* Assignment *
Using the records below, give again exactly the lines from the line that contains "Before and after one commit to fengzileee/nus-cs5340, a" through the line that contains "Also changed, not shown: parts of 48", both ends included, and only those.
[Data extract]
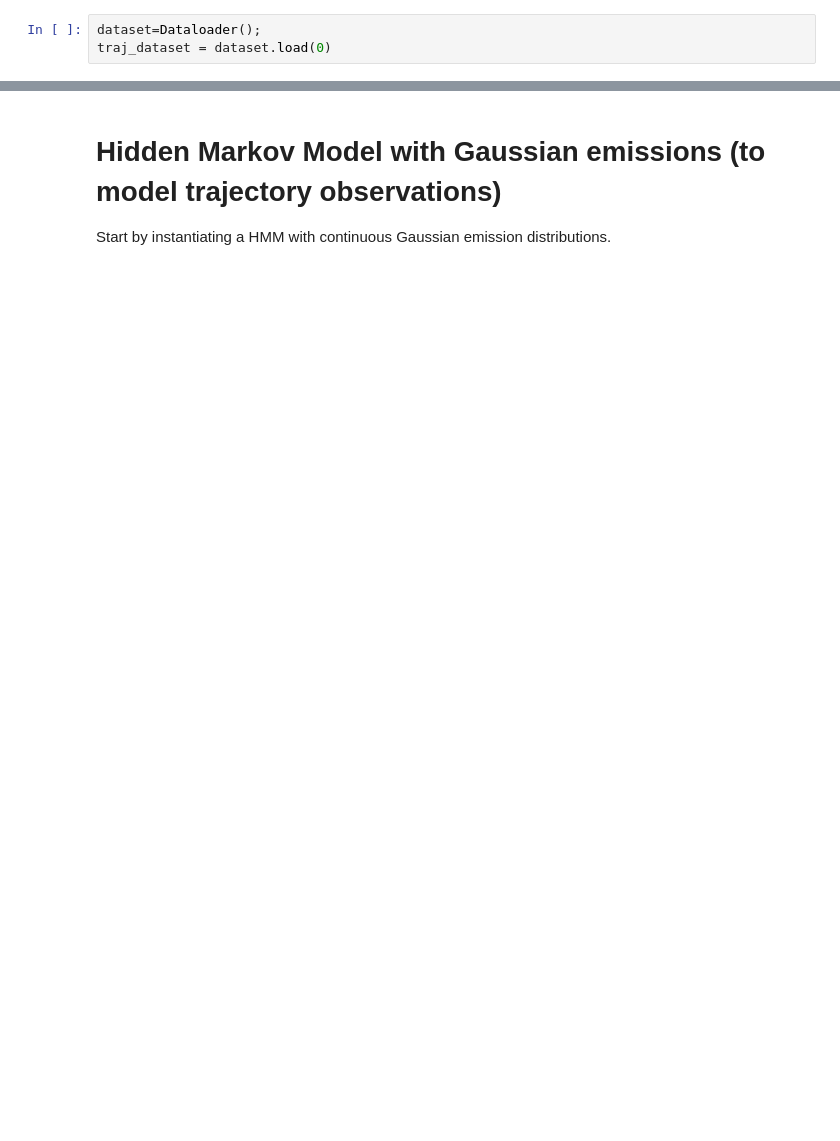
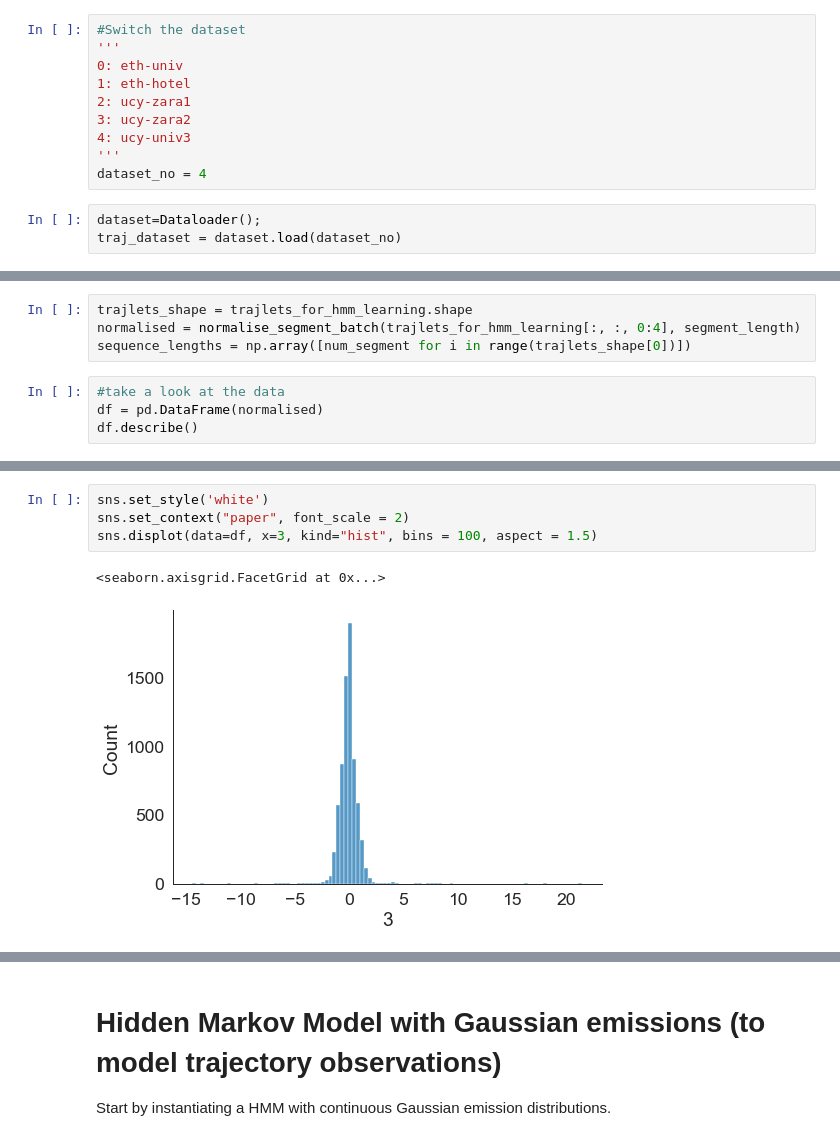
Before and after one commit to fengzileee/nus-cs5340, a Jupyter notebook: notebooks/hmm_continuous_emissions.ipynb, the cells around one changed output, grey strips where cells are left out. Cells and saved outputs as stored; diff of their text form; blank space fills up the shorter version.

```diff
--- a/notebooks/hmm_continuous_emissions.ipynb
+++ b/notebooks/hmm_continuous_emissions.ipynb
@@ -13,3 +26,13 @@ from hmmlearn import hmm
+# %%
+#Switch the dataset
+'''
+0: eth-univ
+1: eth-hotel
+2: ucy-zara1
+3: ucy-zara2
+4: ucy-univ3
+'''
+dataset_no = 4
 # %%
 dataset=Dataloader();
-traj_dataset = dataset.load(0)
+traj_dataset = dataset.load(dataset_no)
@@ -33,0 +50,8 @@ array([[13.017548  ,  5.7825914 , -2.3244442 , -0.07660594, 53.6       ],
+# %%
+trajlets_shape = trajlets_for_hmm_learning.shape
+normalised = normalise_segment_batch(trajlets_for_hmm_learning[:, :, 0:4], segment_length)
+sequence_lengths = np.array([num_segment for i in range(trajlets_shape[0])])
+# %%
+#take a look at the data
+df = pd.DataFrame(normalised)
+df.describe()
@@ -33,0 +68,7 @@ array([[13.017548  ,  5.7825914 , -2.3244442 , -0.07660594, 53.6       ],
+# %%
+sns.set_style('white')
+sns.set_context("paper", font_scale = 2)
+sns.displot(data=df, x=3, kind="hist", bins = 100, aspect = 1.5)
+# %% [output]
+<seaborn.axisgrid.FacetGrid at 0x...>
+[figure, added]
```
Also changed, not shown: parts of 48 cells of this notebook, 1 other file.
[/Data extract]
[Data extract]
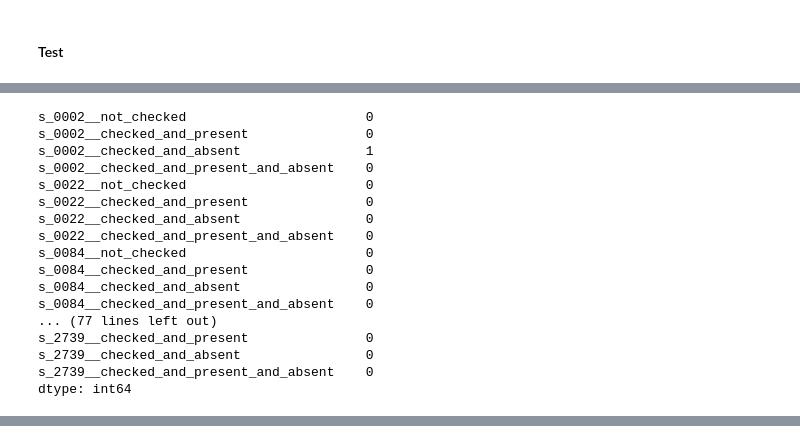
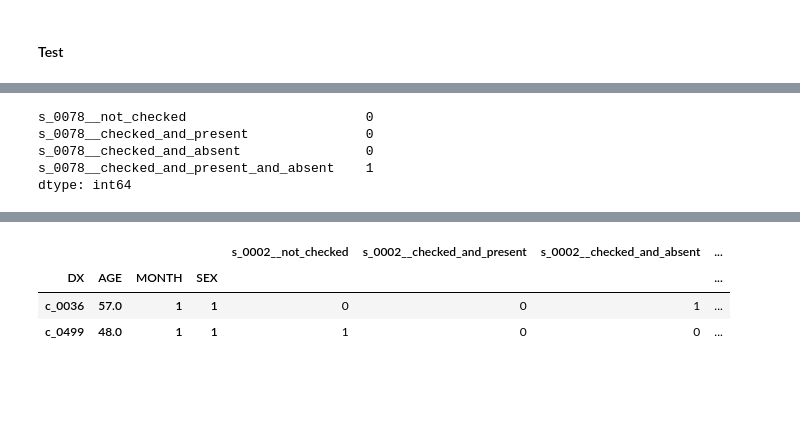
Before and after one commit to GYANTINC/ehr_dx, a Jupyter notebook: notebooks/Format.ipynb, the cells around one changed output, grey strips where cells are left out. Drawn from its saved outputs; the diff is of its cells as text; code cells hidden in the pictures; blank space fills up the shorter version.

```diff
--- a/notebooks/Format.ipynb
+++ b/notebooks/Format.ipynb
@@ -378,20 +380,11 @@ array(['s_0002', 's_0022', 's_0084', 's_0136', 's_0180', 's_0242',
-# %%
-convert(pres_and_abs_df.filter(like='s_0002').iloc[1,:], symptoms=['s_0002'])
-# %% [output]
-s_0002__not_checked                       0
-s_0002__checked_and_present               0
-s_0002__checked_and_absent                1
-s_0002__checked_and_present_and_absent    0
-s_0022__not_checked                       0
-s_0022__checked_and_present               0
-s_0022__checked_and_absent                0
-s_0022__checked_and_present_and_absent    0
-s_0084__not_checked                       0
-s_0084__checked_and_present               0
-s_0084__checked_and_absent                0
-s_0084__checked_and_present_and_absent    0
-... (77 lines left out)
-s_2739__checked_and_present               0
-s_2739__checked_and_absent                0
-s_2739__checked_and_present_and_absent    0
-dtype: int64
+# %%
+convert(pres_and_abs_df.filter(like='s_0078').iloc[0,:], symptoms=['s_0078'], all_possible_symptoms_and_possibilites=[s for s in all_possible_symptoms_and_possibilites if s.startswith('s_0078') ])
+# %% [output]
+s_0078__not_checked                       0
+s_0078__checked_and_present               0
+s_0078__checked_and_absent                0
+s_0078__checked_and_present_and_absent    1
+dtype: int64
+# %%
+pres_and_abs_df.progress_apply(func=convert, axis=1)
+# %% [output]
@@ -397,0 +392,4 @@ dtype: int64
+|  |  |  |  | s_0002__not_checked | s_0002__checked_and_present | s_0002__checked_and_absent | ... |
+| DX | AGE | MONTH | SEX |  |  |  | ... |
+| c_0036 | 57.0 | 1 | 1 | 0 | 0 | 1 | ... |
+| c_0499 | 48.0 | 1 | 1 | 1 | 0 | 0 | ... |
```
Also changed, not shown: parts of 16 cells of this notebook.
[/Data extract]
* Output of the task *
Before and after one commit to fengzileee/nus-cs5340, a Jupyter notebook: notebooks/hmm_continuous_emissions.ipynb, the cells around one changed output, grey strips where cells are left out. Cells and saved outputs as stored; diff of their text form; blank space fills up the shorter version.

```diff
--- a/notebooks/hmm_continuous_emissions.ipynb
+++ b/notebooks/hmm_continuous_emissions.ipynb
@@ -13,3 +26,13 @@ from hmmlearn import hmm
+# %%
+#Switch the dataset
+'''
+0: eth-univ
+1: eth-hotel
+2: ucy-zara1
+3: ucy-zara2
+4: ucy-univ3
+'''
+dataset_no = 4
 # %%
 dataset=Dataloader();
-traj_dataset = dataset.load(0)
+traj_dataset = dataset.load(dataset_no)
@@ -33,0 +50,8 @@ array([[13.017548  ,  5.7825914 , -2.3244442 , -0.07660594, 53.6       ],
+# %%
+trajlets_shape = trajlets_for_hmm_learning.shape
+normalised = normalise_segment_batch(trajlets_for_hmm_learning[:, :, 0:4], segment_length)
+sequence_lengths = np.array([num_segment for i in range(trajlets_shape[0])])
+# %%
+#take a look at the data
+df = pd.DataFrame(normalised)
+df.describe()
@@ -33,0 +68,7 @@ array([[13.017548  ,  5.7825914 , -2.3244442 , -0.07660594, 53.6       ],
+# %%
+sns.set_style('white')
+sns.set_context("paper", font_scale = 2)
+sns.displot(data=df, x=3, kind="hist", bins = 100, aspect = 1.5)
+# %% [output]
+<seaborn.axisgrid.FacetGrid at 0x...>
+[figure, added]
```
Also changed, not shown: parts of 48 cells of this notebook, 1 other file.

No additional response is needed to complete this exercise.